[Records contained in a dataset]
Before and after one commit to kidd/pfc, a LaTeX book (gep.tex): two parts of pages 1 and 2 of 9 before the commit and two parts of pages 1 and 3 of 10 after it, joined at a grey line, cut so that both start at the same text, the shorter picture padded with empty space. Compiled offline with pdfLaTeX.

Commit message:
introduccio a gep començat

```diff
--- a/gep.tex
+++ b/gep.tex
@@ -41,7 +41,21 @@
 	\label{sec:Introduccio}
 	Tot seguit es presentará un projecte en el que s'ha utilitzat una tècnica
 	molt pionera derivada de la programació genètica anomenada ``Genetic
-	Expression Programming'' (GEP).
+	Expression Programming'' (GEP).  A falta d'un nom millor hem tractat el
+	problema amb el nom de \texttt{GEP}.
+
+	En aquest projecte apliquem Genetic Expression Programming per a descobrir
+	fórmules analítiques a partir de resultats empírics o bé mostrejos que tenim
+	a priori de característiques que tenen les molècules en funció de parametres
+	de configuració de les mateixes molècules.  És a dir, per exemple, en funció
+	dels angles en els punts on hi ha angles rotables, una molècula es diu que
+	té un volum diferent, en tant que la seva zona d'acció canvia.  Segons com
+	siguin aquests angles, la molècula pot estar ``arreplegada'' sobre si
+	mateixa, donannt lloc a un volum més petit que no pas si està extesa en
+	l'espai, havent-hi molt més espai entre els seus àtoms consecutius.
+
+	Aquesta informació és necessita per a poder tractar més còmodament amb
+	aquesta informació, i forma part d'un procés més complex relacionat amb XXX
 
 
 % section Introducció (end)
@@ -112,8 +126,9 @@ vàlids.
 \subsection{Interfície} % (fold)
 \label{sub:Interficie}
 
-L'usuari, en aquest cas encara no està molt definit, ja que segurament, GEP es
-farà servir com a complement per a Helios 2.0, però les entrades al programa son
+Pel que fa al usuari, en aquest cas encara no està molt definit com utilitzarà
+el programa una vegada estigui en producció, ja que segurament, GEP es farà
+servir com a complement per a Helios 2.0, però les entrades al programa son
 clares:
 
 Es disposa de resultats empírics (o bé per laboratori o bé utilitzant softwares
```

--

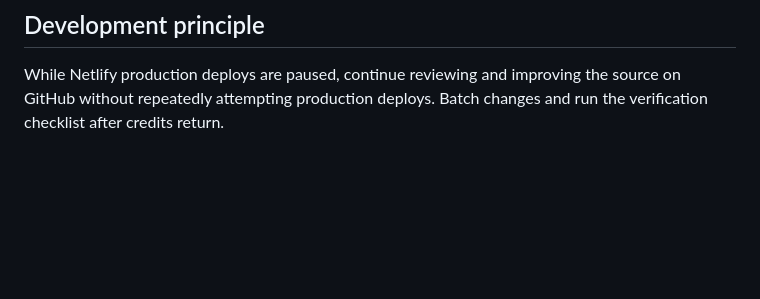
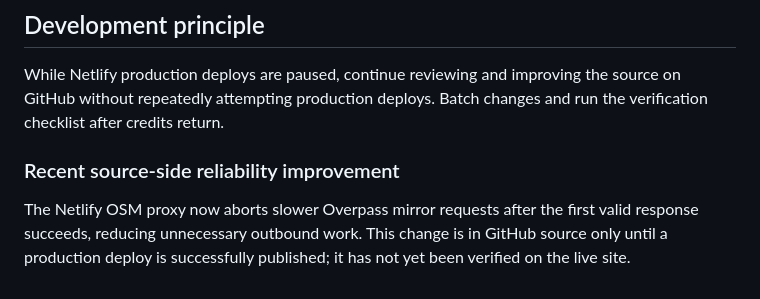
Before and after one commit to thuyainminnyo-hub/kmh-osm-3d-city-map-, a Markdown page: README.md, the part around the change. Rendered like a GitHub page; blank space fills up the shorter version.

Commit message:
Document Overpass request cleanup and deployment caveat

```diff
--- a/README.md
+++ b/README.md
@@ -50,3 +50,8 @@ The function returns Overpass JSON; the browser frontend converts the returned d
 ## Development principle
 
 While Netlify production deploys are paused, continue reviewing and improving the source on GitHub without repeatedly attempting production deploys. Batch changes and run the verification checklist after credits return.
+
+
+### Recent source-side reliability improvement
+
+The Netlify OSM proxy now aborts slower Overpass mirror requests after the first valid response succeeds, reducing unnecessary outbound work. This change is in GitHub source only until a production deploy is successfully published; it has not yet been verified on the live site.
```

» Task directions: Copy out every line above where "complement" is present.

» Task result:
-farà servir com a complement per a Helios 2.0, però les entrades al programa son
+servir com a complement per a Helios 2.0, però les entrades al programa son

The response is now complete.